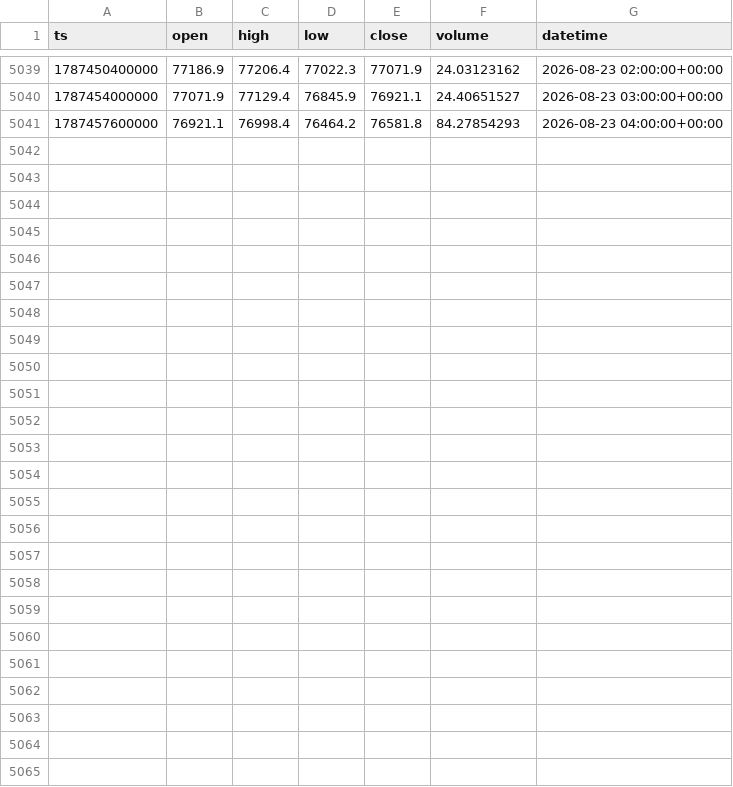
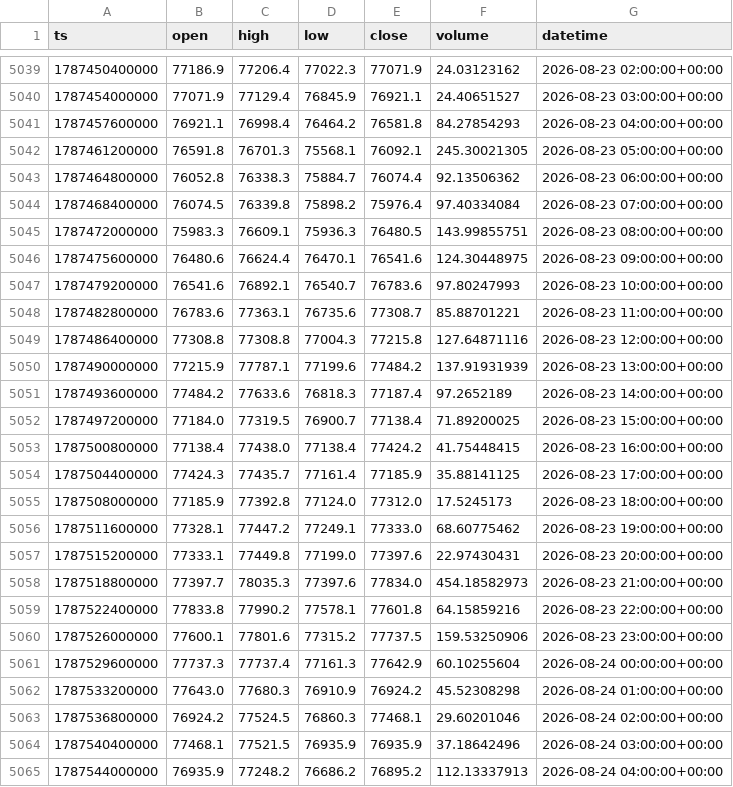
Before and after one commit to jclamUW/allmind, a CSV file: property/candles/BTC-USD/tf=1h.csv, drawn as a sheet; only a part is shown, gaps mark what is left out.

```diff
--- a/property/candles/BTC-USD/tf=1h.csv
+++ b/property/candles/BTC-USD/tf=1h.csv
@@ -5041 +5041,25 @@ ts,open,high,low,close,volume,datetime
 1787457600000,76921.1,76998.4,76464.2,76581.8,84.27854293,2026-08-23 04:00:00+00:00
+1787461200000,76591.8,76701.3,75568.1,76092.1,245.30021305,2026-08-23 05:00:00+00:00
+1787464800000,76052.8,76338.3,75884.7,76074.4,92.13506362,2026-08-23 06:00:00+00:00
+1787468400000,76074.5,76339.8,75898.2,75976.4,97.40334084,2026-08-23 07:00:00+00:00
+1787472000000,75983.3,76609.1,75936.3,76480.5,143.99855751,2026-08-23 08:00:00+00:00
+1787475600000,76480.6,76624.4,76470.1,76541.6,124.30448975,2026-08-23 09:00:00+00:00
+1787479200000,76541.6,76892.1,76540.7,76783.6,97.80247993,2026-08-23 10:00:00+00:00
+1787482800000,76783.6,77363.1,76735.6,77308.7,85.88701221,2026-08-23 11:00:00+00:00
+1787486400000,77308.8,77308.8,77004.3,77215.8,127.64871116,2026-08-23 12:00:00+00:00
+1787490000000,77215.9,77787.1,77199.6,77484.2,137.91931939,2026-08-23 13:00:00+00:00
+1787493600000,77484.2,77633.6,76818.3,77187.4,97.2652189,2026-08-23 14:00:00+00:00
+1787497200000,77184.0,77319.5,76900.7,77138.4,71.89200025,2026-08-23 15:00:00+00:00
+1787500800000,77138.4,77438.0,77138.4,77424.2,41.75448415,2026-08-23 16:00:00+00:00
+1787504400000,77424.3,77435.7,77161.4,77185.9,35.88141125,2026-08-23 17:00:00+00:00
+1787508000000,77185.9,77392.8,77124.0,77312.0,17.5245173,2026-08-23 18:00:00+00:00
+1787511600000,77328.1,77447.2,77249.1,77333.0,68.60775462,2026-08-23 19:00:00+00:00
+1787515200000,77333.1,77449.8,77199.0,77397.6,22.97430431,2026-08-23 20:00:00+00:00
+1787518800000,77397.7,78035.3,77397.6,77834.0,454.18582973,2026-08-23 21:00:00+00:00
+1787522400000,77833.8,77990.2,77578.1,77601.8,64.15859216,2026-08-23 22:00:00+00:00
+1787526000000,77600.1,77801.6,77315.2,77737.5,159.53250906,2026-08-23 23:00:00+00:00
+1787529600000,77737.3,77737.4,77161.3,77642.9,60.10255604,2026-08-24 00:00:00+00:00
+1787533200000,77643.0,77680.3,76910.9,76924.2,45.52308298,2026-08-24 01:00:00+00:00
+1787536800000,76924.2,77524.5,76860.3,77468.1,29.60201046,2026-08-24 02:00:00+00:00
+1787540400000,77468.1,77521.5,76935.9,76935.9,37.18642496,2026-08-24 03:00:00+00:00
+1787544000000,76935.9,77248.2,76686.2,76895.2,112.13337913,2026-08-24 04:00:00+00:00
```
Also changed, not shown: property/candles/BTC-USD/tf=30m.csv, property/candles/ETH-USD/tf=1h.csv, 22 other files.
----
Exercise directions:
Your answer must be the records exactly as they stand, with no pictures in it.

Response:
Before and after one commit to jclamUW/allmind, a CSV file: property/candles/BTC-USD/tf=1h.csv, drawn as a sheet; only a part is shown, gaps mark what is left out.

```diff
--- a/property/candles/BTC-USD/tf=1h.csv
+++ b/property/candles/BTC-USD/tf=1h.csv
@@ -5041 +5041,25 @@ ts,open,high,low,close,volume,datetime
 1787457600000,76921.1,76998.4,76464.2,76581.8,84.27854293,2026-08-23 04:00:00+00:00
+1787461200000,76591.8,76701.3,75568.1,76092.1,245.30021305,2026-08-23 05:00:00+00:00
+1787464800000,76052.8,76338.3,75884.7,76074.4,92.13506362,2026-08-23 06:00:00+00:00
+1787468400000,76074.5,76339.8,75898.2,75976.4,97.40334084,2026-08-23 07:00:00+00:00
+1787472000000,75983.3,76609.1,75936.3,76480.5,143.99855751,2026-08-23 08:00:00+00:00
+1787475600000,76480.6,76624.4,76470.1,76541.6,124.30448975,2026-08-23 09:00:00+00:00
+1787479200000,76541.6,76892.1,76540.7,76783.6,97.80247993,2026-08-23 10:00:00+00:00
+1787482800000,76783.6,77363.1,76735.6,77308.7,85.88701221,2026-08-23 11:00:00+00:00
+1787486400000,77308.8,77308.8,77004.3,77215.8,127.64871116,2026-08-23 12:00:00+00:00
+1787490000000,77215.9,77787.1,77199.6,77484.2,137.91931939,2026-08-23 13:00:00+00:00
+1787493600000,77484.2,77633.6,76818.3,77187.4,97.2652189,2026-08-23 14:00:00+00:00
+1787497200000,77184.0,77319.5,76900.7,77138.4,71.89200025,2026-08-23 15:00:00+00:00
+1787500800000,77138.4,77438.0,77138.4,77424.2,41.75448415,2026-08-23 16:00:00+00:00
+1787504400000,77424.3,77435.7,77161.4,77185.9,35.88141125,2026-08-23 17:00:00+00:00
+1787508000000,77185.9,77392.8,77124.0,77312.0,17.5245173,2026-08-23 18:00:00+00:00
+1787511600000,77328.1,77447.2,77249.1,77333.0,68.60775462,2026-08-23 19:00:00+00:00
+1787515200000,77333.1,77449.8,77199.0,77397.6,22.97430431,2026-08-23 20:00:00+00:00
+1787518800000,77397.7,78035.3,77397.6,77834.0,454.18582973,2026-08-23 21:00:00+00:00
+1787522400000,77833.8,77990.2,77578.1,77601.8,64.15859216,2026-08-23 22:00:00+00:00
+1787526000000,77600.1,77801.6,77315.2,77737.5,159.53250906,2026-08-23 23:00:00+00:00
+1787529600000,77737.3,77737.4,77161.3,77642.9,60.10255604,2026-08-24 00:00:00+00:00
+1787533200000,77643.0,77680.3,76910.9,76924.2,45.52308298,2026-08-24 01:00:00+00:00
+1787536800000,76924.2,77524.5,76860.3,77468.1,29.60201046,2026-08-24 02:00:00+00:00
+1787540400000,77468.1,77521.5,76935.9,76935.9,37.18642496,2026-08-24 03:00:00+00:00
+1787544000000,76935.9,77248.2,76686.2,76895.2,112.13337913,2026-08-24 04:00:00+00:00
```
Also changed, not shown: property/candles/BTC-USD/tf=30m.csv, property/candles/ETH-USD/tf=1h.csv, 22 other files.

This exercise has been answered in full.